How many people are using mobile payments?

The number of people using mobile payments is growing. While the Millennial generation leads the way, Baby boomers and Generation X also use this technology. Apple Pay is the most popular mobile payment app, with a projected 14.4 million users by 2025. Its closest competitor is the Starbucks app, which works only at Starbucks locations. Other popular mobile payment apps include Google Pay and Samsung Pay, which each have more than 16 million users.


Millennials, a generation with a large disposable income, are increasingly adopting mobile payments to make their purchases. These mobile payment solutions connect with customers’ digital wallets, making it easy for them to manage their spending. Additionally, consumers can access their payment history on the go. They can save receipts and other records in a digital format, reducing paper waste.

Currently, more than 50% of millennials are using mobile payments. However, nearly half of them have experienced problems while using contactless mobile payments. These issues are largely due to network and technical issues. In fact, 47% of millennials who have tried mobile payments have discontinued using them due to security concerns and network security.

Generation X

Mobile payments have become popular among Generation Xers, the second largest demographic group in the US after the Baby Boomers. These individuals are largely Internet users and heavily use mobile internet connections. In fact, their global mobile internet usage rate is second only to the Millennials. In fact, in a recent study, those aged 35 to 44 reported using mobile apps via smartphones or tablets for an average of eighty hours a month.

While many studies suggest that millennials are more likely to use mobile payment than Generation X, research indicates that they are not using it as often. While most millennials have never used a mobile wallet, 34% of Gen X and baby boomers report using it within the past year.

Gen Z

As the youngest generation of consumers, Gen Z is becoming increasingly comfortable using mobile payments for everyday transactions. They spend more money at stores that have options for flexible payment methods. Moreover, they want to participate and interact with brands when making a purchase. This is why organizations should prioritize personalized interactive shopping experiences and implement payment solutions.

According to research, nearly 75% of Gen Z consumers are willing to make mobile payments if given the opportunity. This generation spends an average of 23 hours per week on video content and is eager to learn about their money. Many Gen Z teens say that YouTube has given them more financial knowledge.

Baby boomers

Boomers are becoming increasingly comfortable using mobile payments to pay for their products and services. They have a high level of spending power and are often the head of household. As such, merchants should cater to their preferences while offering the option of traditional payment methods, such as cash and cheque. The majority of boomers still prefer traditional forms of payment.

Millennials lead the way when it comes to using mobile payments, but baby boomers aren’t far behind. More than half of baby boomers are using their smartphones to make payments.

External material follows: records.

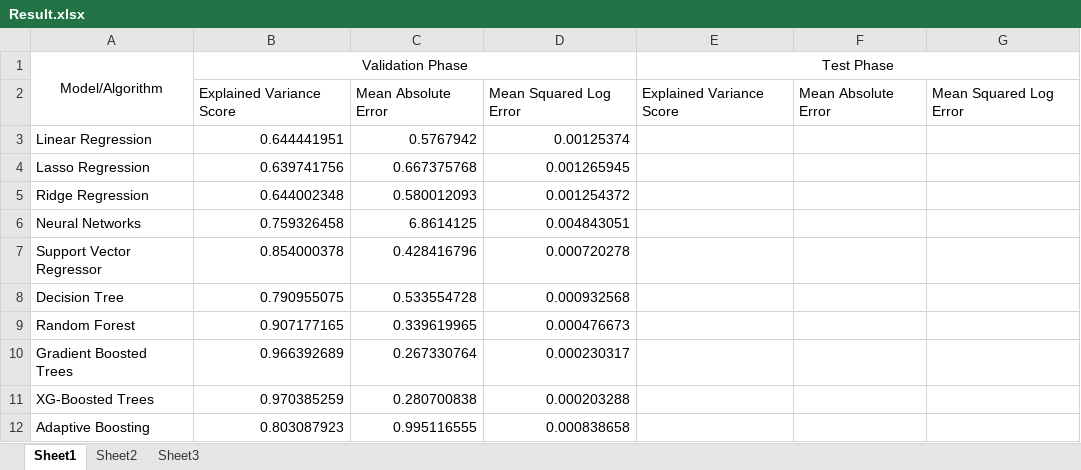
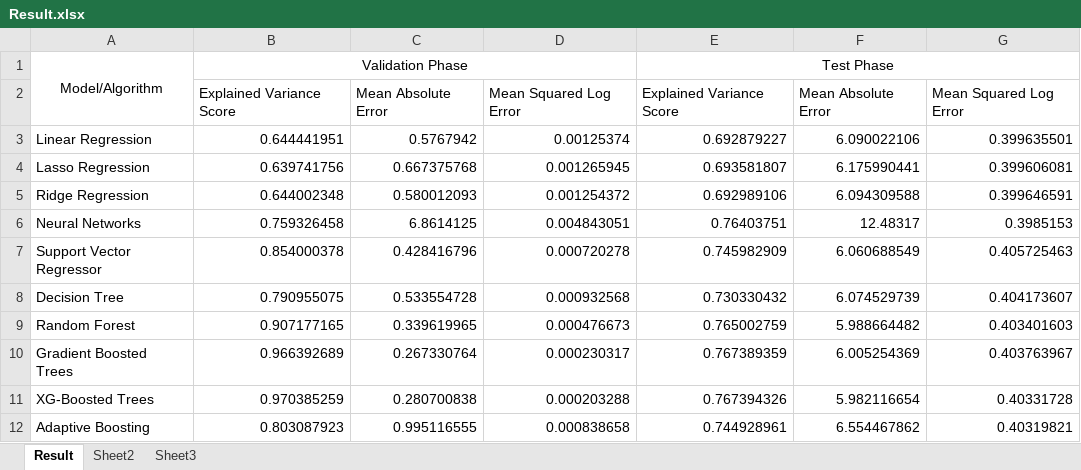
Before and after one commit to itsayushthada/Frequency-Modelling, an Excel workbook: Data Analysis/Result.xlsx, sheet Result, drawn as a sheet; values as stored, in another font and other column widths than the file's, no borders; the diff names each change by its address in the sheet, - before the commit and + after, or states it on an @@ line.

Commit message:
Result Added as XLSX file

```diff
--- a/Data Analysis/Result.xlsx (sheet Result)
+++ b/Data Analysis/Result.xlsx (sheet Result)
-sheet tab: Sheet1
+sheet tab: Result
-E3: (empty)
+E3: 0.692879227
-F3: (empty)
+F3: 6.090022106
-G3: (empty)
+G3: 0.399635501
-E4: (empty)
+E4: 0.693581807
-F4: (empty)
+F4: 6.175990441
-G4: (empty)
+G4: 0.399606081
-E5: (empty)
+E5: 0.692989106
-F5: (empty)
+F5: 6.094309588
-G5: (empty)
+G5: 0.399646591
-E6: (empty)
+E6: 0.76403751
-F6: (empty)
+F6: 12.48317
-G6: (empty)
+G6: 0.3985153
-E7: (empty)
+E7: 0.745982909
-F7: (empty)
+F7: 6.060688549
-G7: (empty)
+G7: 0.405725463
-E8: (empty)
+E8: 0.730330432
-F8: (empty)
+F8: 6.074529739
-G8: (empty)
+G8: 0.404173607
-E9: (empty)
+E9: 0.765002759
-F9: (empty)
+F9: 5.988664482
-G9: (empty)
+G9: 0.403401603
-E10: (empty)
+E10: 0.767389359
-F10: (empty)
+F10: 6.005254369
-G10: (empty)
+G10: 0.403763967
-E11: (empty)
+E11: 0.767394326
-F11: (empty)
+F11: 5.982116654
-G11: (empty)
+G11: 0.40331728
-E12: (empty)
+E12: 0.744928961
-F12: (empty)
+F12: 6.554467862
-G12: (empty)
+G12: 0.40319821
```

Older generations

Consumers in the older generations are more likely to use mobile payments than younger generations. These consumers grew up in a world of plastic and checks, but have become accustomed to the new technology. They are more likely to use debit or credit cards for online purchases and have become familiar with P2P and mobile payment apps. And while many older consumers are skeptical about the benefits of P2P, it’s important to note that 87% of this group owns a smartphone. And a third of that generation has used a mobile payment app or a universal payment service in the past 12 months.

According to a recent survey, nearly 50 percent of older consumers plan to use mobile payments in the near future. And, nearly half of them plan to connect their mobile payment information with a wearable device, such as a smart watch.